Newswise — With the alleged Mayan apocalypse looming on Dec. 21, Barry Vacker, an associate professor of media studies and production at Temple University’s School of Media and Communication, has decided to spend what might be our last few months of existence examining why end-of-world storylines run rampant in Hollywood and pop culture.
Whether these fictional tales result in the destruction of Earth or last-minute heroics, most examine humanity’s hope for survival and a better, more integrated society.
“Humans want the idea that things could be better,” Vacker says, “that there could be some possibility of doing it over.”
Vacker is sharing his theories with Temple students through a class entitled “Media, Culture and the End of the World” and the rest of the world with a new book, The End of the World, Again, which is expected to be published just in time for our latest doomsday.
He also has organized a celebratory symposium, presented by the Philadelphia Mausoleum of Contemporary Art and The Center for Media and Destiny, Dec. 19-21. The three-day event includes panel discussions, an art exhibition, apocalyptic film screenings and an end of the world party with a countdown to midnight and a farewell champagne toast.

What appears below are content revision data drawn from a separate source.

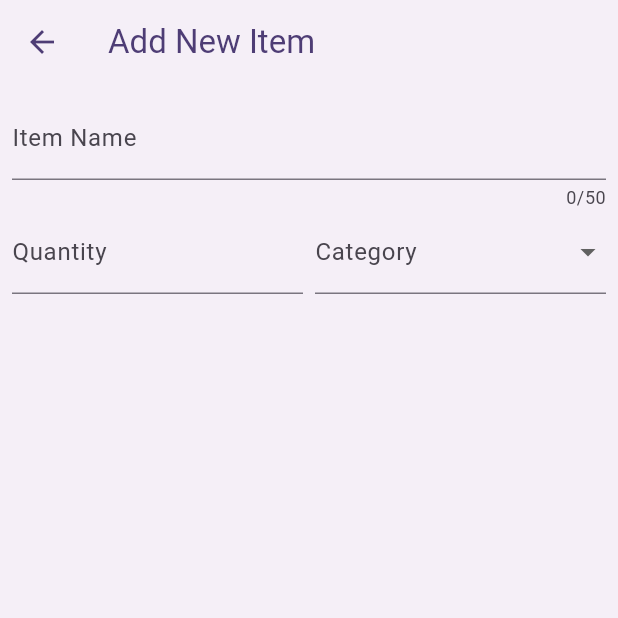
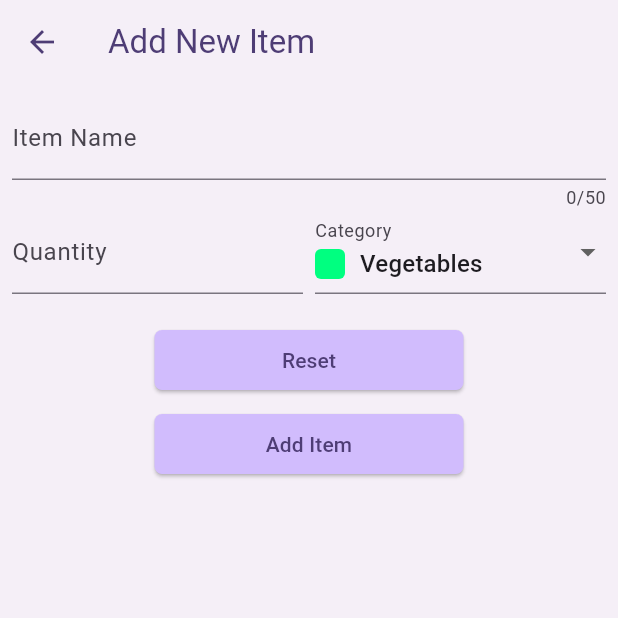
Before and after one commit to ephrim17/flutter_application, a Flutter app: the NewItem screen opened directly, on a phone screen of 412 x 824 dp, the top half of it. Run offline on Flutter 3.47's test engine with Material 3 defaults, Android fonts, the phone set to English and light mode, and no system bars; our stand-ins replace google_fonts, hooks_riverpod, riverpod, transparent_image; missing offline and left inert: date_formatter.

Commit message:
[Shopping List] - Validating and acccessing form fields for adding new item

```diff
--- a/lib/shopping_list_app/widgets/new_item.dart
+++ b/lib/shopping_list_app/widgets/new_item.dart
@@ -1,4 +1,5 @@
 import 'package:flutter/material.dart';
+import 'package:flutter_application/quiz_app/answerbutton.dart';
 import 'package:flutter_application/shopping_list_app/model/categories_data.dart';
 
 class NewItem extends StatefulWidget {
@@ -9,6 +10,27 @@ class NewItem extends StatefulWidget {
 }
 
 class _NewItemState extends State<NewItem> {
+  final formKey = GlobalKey<FormState>();
+
+  var itemName = '';
+  var itemQuantity = 1;
+  var itemCategory = categories.entries.first.value;
+
+  void saveItem() {
+    var currentState = formKey.currentState;
+    if (currentState != null) {
+      currentState.save();
+      currentState.validate();
+    }
+  }
+
+  void resetItem() {
+    var currentState = formKey.currentState;
+    if (currentState != null) {
+      currentState.reset();
+    }
+  }
+
   @override
   Widget build(BuildContext context) {
     return Scaffold(
@@ -17,12 +39,19 @@ class _NewItemState extends State<NewItem> {
       ),
       body: Padding(
         padding: const EdgeInsets.all(8.0),
-        child: Form(
+        child: Column(
+          mainAxisAlignment: MainAxisAlignment.start,
+          children: [
+            Form(
+              key: formKey,
               child: Column(
                 children: [
                   TextFormField(
                     maxLength: 50,
                     decoration: InputDecoration(labelText: 'Item Name'),
+                    onSaved: (newValue) {
+                      itemName = newValue ?? '';
+                    },
                     validator: (value) {
                       if (value == null || value.isEmpty) {
                         return 'Please enter an item name';
@@ -38,11 +67,15 @@ class _NewItemState extends State<NewItem> {
                           decoration: InputDecoration(
                             labelText: 'Quantity',
                           ),
+                          onSaved: (newValue) => {
+                            itemQuantity = int.tryParse(newValue ?? '1') ?? 1
+                          },
                           validator: (value) {
                             if (value == null || value.isEmpty) {
                               return 'Please enter a quantity';
                             }
-                        if (int.tryParse(value) == null || int.parse(value) <= 0) {
+                            if (int.tryParse(value) == null ||
+                                int.parse(value) <= 0) {
                               return 'Please enter a valid positive number';
                             }
                             return null;
@@ -52,23 +85,65 @@ class _NewItemState extends State<NewItem> {
                       const SizedBox(width: 8),
                       Expanded(
                         child: DropdownButtonFormField(
+                          value: itemCategory,
                           items: [
                             for (final category in categories.entries)
                               DropdownMenuItem(
-                            value: category,
-                            child: Text(category.value.name),
+                                value: category.value,
+                                child: Row(
+                                  children: [
+                                    Container(
+                                      width: 20,
+                                      height: 20,
+                                      decoration: BoxDecoration(
+                                        color: category.value.color,
+                                        borderRadius: BorderRadius.circular(4),
+                                      ),
+                                    ),
+                                    const SizedBox(width: 10),
+                                    Text(category.value.name)
+                                  ],
+                                ),
                               )
                           ],
-                      onChanged: (value) => {},
+                          onChanged: (value) => {
+                            setState(() {
+                              itemCategory = value!;
+                            })
+                          },
                           decoration: InputDecoration(
                             labelText: 'Category',
                           ),
                         ),
                       ),
                     ],
+                  ),
+                  const SizedBox(height: 20),
+                  SizedBox(
+                    width: MediaQuery.of(context).size.width * 0.5,
+                    child: AnswerButton(
+                      answerText: 'Reset',
+                      onPressed: (String value) {
+                        resetItem();
+                      },
+                    ),
+                  ),
+                  const SizedBox(
+                    height: 8,
+                  ),
+                  SizedBox(
+                    width: MediaQuery.of(context).size.width * 0.5,
+                    child: AnswerButton(
+                      answerText: 'Add Item ',
+                      onPressed: (String value) {
+                        saveItem();
+                      },
+                    ),
                   )
                 ],
               ),
+            ),
+          ],
         ),
       ),
     );
```
Also changed, not shown: lib/meals_app/widgets/meal_widget.dart (added). Lines whose indentation alone changed are shown as unchanged.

More about Vacker: http://www.barryvacker.net/pdfs/vackervitae1page.pdf